Students can also contact the University Secretariat at unisec@roehampton.ac.uk for advice about how to submit an appeal.

How will the appeal be considered?

Once an appeal has been received by Secretariat the student will be sent an acknowledgement via email. The acknowledgement will contain information about the next steps. The Deputy University Secretary or nominee will review the appeal to determine whether or not grounds have been disclosed.

If grounds have not been disclosed, your appeal will be dismissed and a Completion of Procedures Letter will be issued. You then have the option of submitting a complaint to the Office of the Independent Adjudicator (see below).

If grounds have been disclosed, the appeal will be forwarded to the Academic Appeals Group for consideration. The Academic Appeals Group may conduct further enquiries to gather the information it needs. The student will normally be provided with a copy of this information and be asked to comment. The Academic Appeals Group will make a decision about the appeal, which will be communicated to the student in a letter sent by the case handler.

Occasionally, the Academic Appeals Group may decide to hold an academic appeal hearing. If this is the case, the student will be asked to come to a meeting and provide information about their appeal.

Consideration of an appeal by the University will normally take no longer than 70 days.

What will happen whilst the appeal is under consideration?

Whilst an appeal is under consideration the original decision will stand. This means that students who have been programme terminated should not attend classes whilst they wait for a decision on their appeal. Students who have appealed will be permitted to graduate, but if the appeal is successful then the original award will be rescinded and a new award confirmed by the relevant examination board.

At certain times of the year the University receives a high number of appeals. While we will always endeavour to respond to appeals promptly and without delay, we will normally prioritise appeals from students who have been programme terminated and who cannot progress over appeals about degree classifications.

What if a student is unhappy with the outcome?

If an appeal is not upheld by the Academic Appeals Group, the student will be provided with information about how to request a review. The review request should normally be submitted within 10 working days of the appeal outcome being sent to the student by the case handler.

The University Secretary and Registrar will consider the request and determine if grounds have been disclosed. If grounds have not been disclosed, the University Secretary and Registrar will issue a Completion of Procedures Letter.

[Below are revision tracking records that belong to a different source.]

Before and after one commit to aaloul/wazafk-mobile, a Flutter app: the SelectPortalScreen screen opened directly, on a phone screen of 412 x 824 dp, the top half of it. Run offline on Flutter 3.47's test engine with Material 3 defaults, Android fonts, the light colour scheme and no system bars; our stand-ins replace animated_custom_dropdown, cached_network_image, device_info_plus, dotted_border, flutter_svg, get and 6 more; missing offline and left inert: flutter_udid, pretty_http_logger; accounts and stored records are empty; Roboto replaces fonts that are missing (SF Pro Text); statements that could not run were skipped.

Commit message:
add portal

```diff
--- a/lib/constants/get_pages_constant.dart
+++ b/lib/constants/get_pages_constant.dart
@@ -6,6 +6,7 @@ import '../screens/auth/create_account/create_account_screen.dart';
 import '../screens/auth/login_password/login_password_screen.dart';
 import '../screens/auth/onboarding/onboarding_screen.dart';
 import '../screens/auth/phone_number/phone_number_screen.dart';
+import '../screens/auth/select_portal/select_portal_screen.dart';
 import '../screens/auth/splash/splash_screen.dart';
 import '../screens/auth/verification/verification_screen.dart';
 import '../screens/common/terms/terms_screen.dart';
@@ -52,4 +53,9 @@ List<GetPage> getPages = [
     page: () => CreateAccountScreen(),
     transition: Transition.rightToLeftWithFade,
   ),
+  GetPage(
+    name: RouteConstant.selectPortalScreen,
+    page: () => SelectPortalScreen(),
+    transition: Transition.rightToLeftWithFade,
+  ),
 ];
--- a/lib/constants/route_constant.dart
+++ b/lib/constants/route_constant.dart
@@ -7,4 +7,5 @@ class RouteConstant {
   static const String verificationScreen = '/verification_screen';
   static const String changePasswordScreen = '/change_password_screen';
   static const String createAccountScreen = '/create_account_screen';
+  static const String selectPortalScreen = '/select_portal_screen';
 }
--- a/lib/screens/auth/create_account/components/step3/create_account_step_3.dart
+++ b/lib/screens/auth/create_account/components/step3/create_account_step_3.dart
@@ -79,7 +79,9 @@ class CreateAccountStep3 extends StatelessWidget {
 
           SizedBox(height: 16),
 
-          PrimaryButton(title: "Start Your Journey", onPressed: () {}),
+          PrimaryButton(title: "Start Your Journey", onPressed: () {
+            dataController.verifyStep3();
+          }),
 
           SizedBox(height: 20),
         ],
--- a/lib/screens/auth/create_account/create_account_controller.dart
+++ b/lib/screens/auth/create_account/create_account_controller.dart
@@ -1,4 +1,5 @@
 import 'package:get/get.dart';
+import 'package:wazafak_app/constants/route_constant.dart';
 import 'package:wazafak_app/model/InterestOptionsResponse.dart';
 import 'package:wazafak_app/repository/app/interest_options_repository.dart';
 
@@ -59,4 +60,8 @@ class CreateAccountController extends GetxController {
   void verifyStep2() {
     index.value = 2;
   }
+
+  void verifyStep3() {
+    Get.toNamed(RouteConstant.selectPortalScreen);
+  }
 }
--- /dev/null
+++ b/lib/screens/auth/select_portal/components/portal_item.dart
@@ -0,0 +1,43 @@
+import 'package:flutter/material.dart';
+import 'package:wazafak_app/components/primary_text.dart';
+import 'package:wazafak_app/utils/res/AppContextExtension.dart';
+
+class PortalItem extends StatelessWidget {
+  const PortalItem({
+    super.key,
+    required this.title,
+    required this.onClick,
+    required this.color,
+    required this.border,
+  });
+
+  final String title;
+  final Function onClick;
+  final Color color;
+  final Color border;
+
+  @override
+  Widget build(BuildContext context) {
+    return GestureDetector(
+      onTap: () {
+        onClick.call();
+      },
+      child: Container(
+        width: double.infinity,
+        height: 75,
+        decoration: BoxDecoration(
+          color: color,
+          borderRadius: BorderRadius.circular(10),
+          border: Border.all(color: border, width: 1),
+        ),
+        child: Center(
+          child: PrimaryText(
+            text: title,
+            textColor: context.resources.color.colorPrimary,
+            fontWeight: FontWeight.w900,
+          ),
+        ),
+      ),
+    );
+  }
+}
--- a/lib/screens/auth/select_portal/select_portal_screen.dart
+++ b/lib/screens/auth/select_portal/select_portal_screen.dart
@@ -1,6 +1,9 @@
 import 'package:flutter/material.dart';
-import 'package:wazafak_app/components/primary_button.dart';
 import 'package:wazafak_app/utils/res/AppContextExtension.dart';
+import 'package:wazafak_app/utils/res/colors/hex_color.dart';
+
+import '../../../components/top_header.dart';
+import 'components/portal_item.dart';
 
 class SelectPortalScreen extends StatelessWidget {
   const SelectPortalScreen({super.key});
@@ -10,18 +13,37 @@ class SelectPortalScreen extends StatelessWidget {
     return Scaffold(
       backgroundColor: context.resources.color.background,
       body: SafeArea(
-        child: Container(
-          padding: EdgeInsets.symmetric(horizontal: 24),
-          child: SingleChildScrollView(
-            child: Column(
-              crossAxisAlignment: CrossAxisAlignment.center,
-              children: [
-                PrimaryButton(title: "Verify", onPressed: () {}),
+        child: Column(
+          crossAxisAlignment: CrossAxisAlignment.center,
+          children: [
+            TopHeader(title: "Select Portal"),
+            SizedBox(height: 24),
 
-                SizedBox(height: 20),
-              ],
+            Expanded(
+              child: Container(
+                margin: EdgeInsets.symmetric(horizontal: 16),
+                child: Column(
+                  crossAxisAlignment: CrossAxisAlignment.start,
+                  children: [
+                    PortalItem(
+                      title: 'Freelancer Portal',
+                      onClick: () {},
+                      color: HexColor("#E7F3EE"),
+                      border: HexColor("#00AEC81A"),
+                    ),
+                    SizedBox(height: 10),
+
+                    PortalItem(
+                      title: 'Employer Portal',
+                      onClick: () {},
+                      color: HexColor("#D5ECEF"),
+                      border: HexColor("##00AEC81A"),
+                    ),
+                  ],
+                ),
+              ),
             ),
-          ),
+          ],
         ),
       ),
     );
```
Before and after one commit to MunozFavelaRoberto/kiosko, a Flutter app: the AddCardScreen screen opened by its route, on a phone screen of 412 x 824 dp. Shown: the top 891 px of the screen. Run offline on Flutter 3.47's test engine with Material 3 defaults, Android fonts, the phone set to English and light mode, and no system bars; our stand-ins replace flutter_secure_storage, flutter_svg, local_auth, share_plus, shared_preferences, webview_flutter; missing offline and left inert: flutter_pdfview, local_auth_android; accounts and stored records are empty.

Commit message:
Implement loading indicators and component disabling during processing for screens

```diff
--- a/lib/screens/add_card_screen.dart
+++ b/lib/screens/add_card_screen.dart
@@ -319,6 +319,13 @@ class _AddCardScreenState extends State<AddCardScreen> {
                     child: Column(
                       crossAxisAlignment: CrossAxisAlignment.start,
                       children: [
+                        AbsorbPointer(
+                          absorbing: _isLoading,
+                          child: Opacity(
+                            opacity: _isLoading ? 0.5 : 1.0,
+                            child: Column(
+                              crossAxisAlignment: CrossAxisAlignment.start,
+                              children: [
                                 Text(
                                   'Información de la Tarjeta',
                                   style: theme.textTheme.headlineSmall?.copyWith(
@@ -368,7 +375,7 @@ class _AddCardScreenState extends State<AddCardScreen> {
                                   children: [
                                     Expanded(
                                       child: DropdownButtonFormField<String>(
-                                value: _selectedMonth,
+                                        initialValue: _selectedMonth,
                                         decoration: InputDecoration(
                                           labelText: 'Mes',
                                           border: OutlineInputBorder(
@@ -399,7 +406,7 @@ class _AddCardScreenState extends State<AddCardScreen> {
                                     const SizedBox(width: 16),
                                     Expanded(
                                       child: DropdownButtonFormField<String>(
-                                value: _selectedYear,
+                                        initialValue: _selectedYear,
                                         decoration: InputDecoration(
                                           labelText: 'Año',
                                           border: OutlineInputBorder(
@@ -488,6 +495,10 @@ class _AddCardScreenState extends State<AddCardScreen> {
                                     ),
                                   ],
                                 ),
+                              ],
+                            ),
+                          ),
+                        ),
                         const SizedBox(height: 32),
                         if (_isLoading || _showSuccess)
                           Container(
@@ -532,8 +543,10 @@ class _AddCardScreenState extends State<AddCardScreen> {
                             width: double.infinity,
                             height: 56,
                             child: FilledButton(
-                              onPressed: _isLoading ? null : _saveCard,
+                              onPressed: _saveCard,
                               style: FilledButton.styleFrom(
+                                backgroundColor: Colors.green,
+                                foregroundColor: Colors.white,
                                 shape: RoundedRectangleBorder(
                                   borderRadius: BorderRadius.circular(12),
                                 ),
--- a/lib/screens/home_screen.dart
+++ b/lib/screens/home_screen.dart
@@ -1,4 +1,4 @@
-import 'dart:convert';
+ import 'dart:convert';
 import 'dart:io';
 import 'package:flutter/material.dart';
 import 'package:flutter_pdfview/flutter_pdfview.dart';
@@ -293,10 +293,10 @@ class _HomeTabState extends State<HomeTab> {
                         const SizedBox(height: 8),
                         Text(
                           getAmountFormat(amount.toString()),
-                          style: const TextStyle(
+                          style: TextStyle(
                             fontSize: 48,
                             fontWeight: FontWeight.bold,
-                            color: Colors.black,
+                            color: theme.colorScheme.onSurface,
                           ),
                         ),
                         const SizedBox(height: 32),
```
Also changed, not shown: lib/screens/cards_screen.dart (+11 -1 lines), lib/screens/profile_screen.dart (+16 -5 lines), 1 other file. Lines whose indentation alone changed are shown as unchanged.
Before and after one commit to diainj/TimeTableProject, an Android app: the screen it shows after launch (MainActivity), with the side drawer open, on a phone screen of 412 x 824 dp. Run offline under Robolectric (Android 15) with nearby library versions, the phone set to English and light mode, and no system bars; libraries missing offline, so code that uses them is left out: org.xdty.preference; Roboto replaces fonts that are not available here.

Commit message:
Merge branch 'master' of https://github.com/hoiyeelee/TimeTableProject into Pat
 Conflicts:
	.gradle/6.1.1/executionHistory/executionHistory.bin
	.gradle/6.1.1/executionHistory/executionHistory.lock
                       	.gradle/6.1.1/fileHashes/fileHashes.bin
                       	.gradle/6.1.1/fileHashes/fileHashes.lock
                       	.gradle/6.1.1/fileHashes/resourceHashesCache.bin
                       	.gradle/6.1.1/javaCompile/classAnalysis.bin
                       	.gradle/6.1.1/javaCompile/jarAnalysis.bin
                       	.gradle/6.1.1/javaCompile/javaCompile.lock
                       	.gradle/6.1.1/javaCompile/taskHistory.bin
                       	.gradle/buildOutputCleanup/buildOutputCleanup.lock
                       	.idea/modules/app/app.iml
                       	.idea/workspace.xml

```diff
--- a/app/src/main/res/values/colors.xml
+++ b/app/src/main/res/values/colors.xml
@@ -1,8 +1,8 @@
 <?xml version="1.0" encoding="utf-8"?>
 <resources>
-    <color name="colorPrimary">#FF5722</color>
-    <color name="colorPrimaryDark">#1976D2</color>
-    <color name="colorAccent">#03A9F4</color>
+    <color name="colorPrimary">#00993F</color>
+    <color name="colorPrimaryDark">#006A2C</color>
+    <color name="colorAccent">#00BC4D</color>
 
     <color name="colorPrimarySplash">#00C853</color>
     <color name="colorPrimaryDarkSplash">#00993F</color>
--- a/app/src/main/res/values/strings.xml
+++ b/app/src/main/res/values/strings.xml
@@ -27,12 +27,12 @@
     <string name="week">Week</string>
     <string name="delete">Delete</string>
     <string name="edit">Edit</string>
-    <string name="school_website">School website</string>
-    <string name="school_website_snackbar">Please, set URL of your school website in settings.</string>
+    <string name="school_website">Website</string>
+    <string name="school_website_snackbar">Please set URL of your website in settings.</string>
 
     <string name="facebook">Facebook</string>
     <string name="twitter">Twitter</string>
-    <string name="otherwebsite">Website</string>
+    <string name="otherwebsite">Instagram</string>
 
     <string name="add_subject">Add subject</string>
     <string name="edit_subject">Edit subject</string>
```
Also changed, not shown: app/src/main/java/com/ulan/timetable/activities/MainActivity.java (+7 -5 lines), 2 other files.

If grounds have been disclosed, then the appeal will be forwarded to the Deputy Vice-Chancellor for consideration. The Deputy Vice-Chancellor will make a decision and this will be communicated to the student in writing.

Consideration of a request for a review will normally take no longer than 20 days.

The Office of the Independent Adjudicator

Decisions taken by the University about appeals may be eligible for review by the Office of the Independent Adjudicator for Higher Education (OIA), which is an independent body set up to review student complaints and appeals. More information about the OIA can be accessed at http://www.oiahe.org.uk/. The OIA can be contacted at 0118 959 9813 or enquires@oiahe.org.uk.

Updated: 16 November 2018